The guidance recommends that states, districts, schools and public and private early childhood programs prioritize and implement policies that support inclusion, improve their infrastructure and offer professional development to strengthen and increase the number of inclusive high-quality early childhood programs nationwide. The departments crafted the guidance with the input of early learning professionals, families and early learning stakeholders. The policy statement also includes free resources for states, local districts, early childhood personnel and families, said Education Secy.
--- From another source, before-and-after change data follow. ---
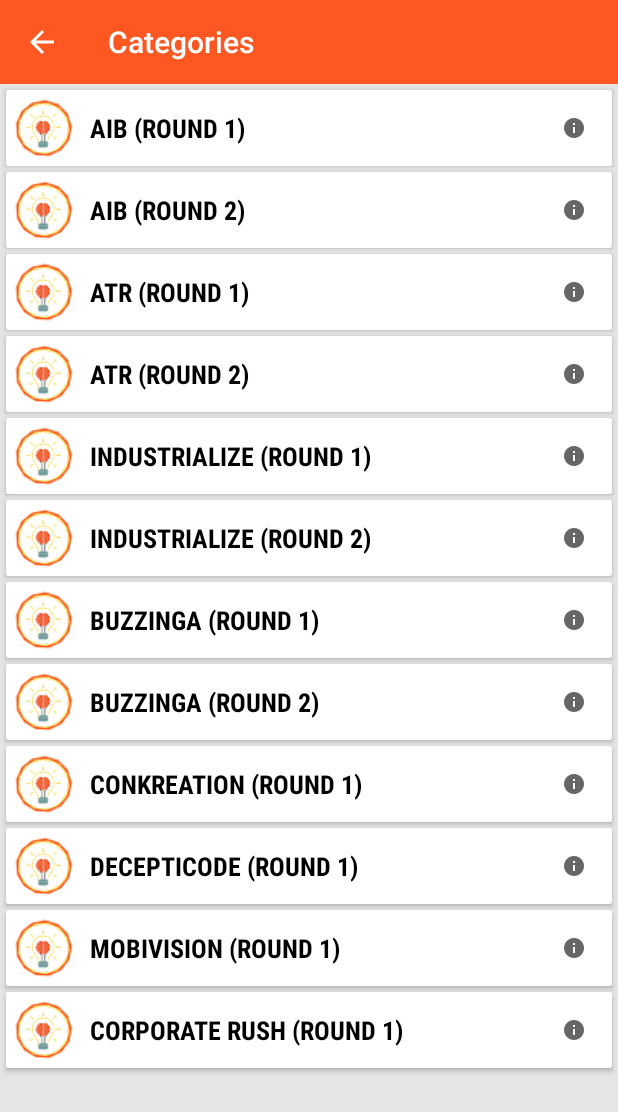
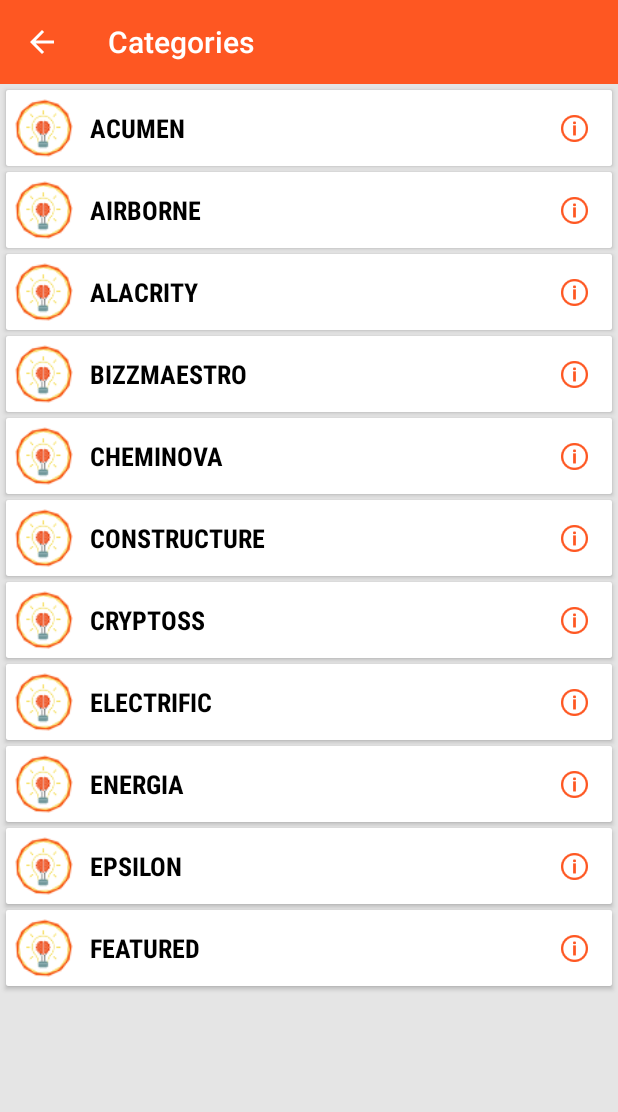
Before and after one commit to anurag-23/TechTatva16, an Android app: the CategoryActivity screen opened directly, with no data from a screen before it, on a phone screen of 412 x 824 dp. Shown: the top 1112 px of the screen. Run offline under Robolectric (Android 15) with nearby library versions, the light colour scheme and no system bars.

```diff
--- a/app/src/main/java/in/techtatva/techtatva/activities/CategoryActivity.java
+++ b/app/src/main/java/in/techtatva/techtatva/activities/CategoryActivity.java
@@ -35,7 +35,7 @@ public class CategoryActivity extends AppCompatActivity {
 
 
     public List<CategoryModel> getCategoriesList() {
-        int[] text = {R.string.event_01,R.string.event_11, R.string.event_02,R.string.event_12, R.string.event_03,R.string.event_13, R.string.event_04,R.string.event_14, R.string.event_05, R.string.event_06, R.string.event_07, R.string.event_08};
+        int[] text = {R.string.category_01,R.string.category_02, R.string.category_03,R.string.category_04, R.string.category_05,R.string.category_06,R.string.category_07, R.string.category_08,R.string.category_09, R.string.category_10, R.string.category_11};
 
         List<CategoryModel> list = new ArrayList<>();
         for (int i = 0; i < text.length; i++) {
--- a/app/src/main/res/layout/category_item.xml
+++ b/app/src/main/res/layout/category_item.xml
@@ -16,7 +16,7 @@
         android:layout_width="match_parent"
         android:layout_height="wrap_content"
         android:orientation="horizontal"
-        android:background="@drawable/on_select_bg">
+        android:background="@color/white">
 
 
         <ImageView
@@ -48,10 +48,9 @@
             android:layout_alignParentEnd="true"
             android:layout_alignParentRight="true"
             android:layout_margin="5dp"
-            android:background="@color/white"
+            android:background="@drawable/on_fav_select"
             android:src="@drawable/category_info"
-            android:longClickable="true"
-            android:layout_marginTop="5dp"
+            android:tint="@color/color_primary"
             android:tag="Deselected"/>
 
     </RelativeLayout>
--- a/app/src/main/res/menu/menu_main.xml
+++ b/app/src/main/res/menu/menu_main.xml
@@ -16,5 +16,5 @@
         android:title="Search"
         android:icon="@drawable/ic_search"
         app:showAsAction="always|collapseActionView"
-        />
+        app:actionViewClass= "android.support.v7.widget.SearchView"/>
 </menu>
--- a/app/src/main/res/values/strings.xml
+++ b/app/src/main/res/values/strings.xml
@@ -38,6 +38,18 @@
     <string name="event_17">Mobivision (Round 2)</string>
     <string name="event_18">Corporate Rush (Round 2)</string>
 
+    <string name="category_01">Acumen</string>
+    <string name="category_02">Airborne</string>
+    <string name="category_03">Alacrity</string>
+    <string name="category_04">Bizzmaestro</string>
+    <string name="category_05">Cheminova</string>
+    <string name="category_06">Constructure</string>
+    <string name="category_07">Cryptoss</string>
+    <string name="category_08">Electrific</string>
+    <string name="category_09">Energia</string>
+    <string name="category_10">Epsilon</string>
+    <string name="category_11">Featured</string>
+
 
     <string name="hello_blank_fragment">Hello blank fragment</string>
     <string name="title_activity_insta_feed">InstaFeed</string>
--- /dev/null
+++ b/app/src/main/res/xml/searchable.xml
@@ -0,0 +1,4 @@
+<?xml version="1.0" encoding="utf-8"?>
+<searchable xmlns:android="http://schemas.android.com/apk/res/android"
+    android:hint="@string/app_name"
+    android:label="@string/app_name" />
```
Also changed, not shown: app/src/main/res/drawable-hdpi/category_info.9.png (added), app/src/main/res/drawable-hdpi/category_info.png (deleted), app/src/main/res/drawable-mdpi/category_info.9.png (added), app/src/main/res/drawable-mdpi/category_info.png (deleted), app/src/main/res/drawable-xhdpi/category_info.9.png (added), app/src/main/res/drawable-xhdpi/category_info.png (deleted), app/src/main/res/drawable-xxhdpi/category_info.9.png (added), app/src/main/res/drawable-xxhdpi/category_info.png (deleted), app/src/main/res/drawable-xxxhdpi/category_info.9.png (added), app/src/main/res/drawable-xxxhdpi/category_info.png (deleted), 1 other file.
Arne Duncan.
“As our country continues to move forward on the critical task of expanding access to high-quality early learning programs for all children, we must do everything we can to ensure that children with disabilities are part of that,” Duncan said. “States, school districts, local organizations, communities and families must work together so that children with disabilities have access to programs that offer individualized and appropriate help in meeting high expectations.”
Children with disabilities and their families continue to face significant barriers to accessing inclusive high-quality early childhood programs, and too many preschool children with disabilities are only offered the option of receiving special education services in settings separate from their peers without disabilities, Duncan said.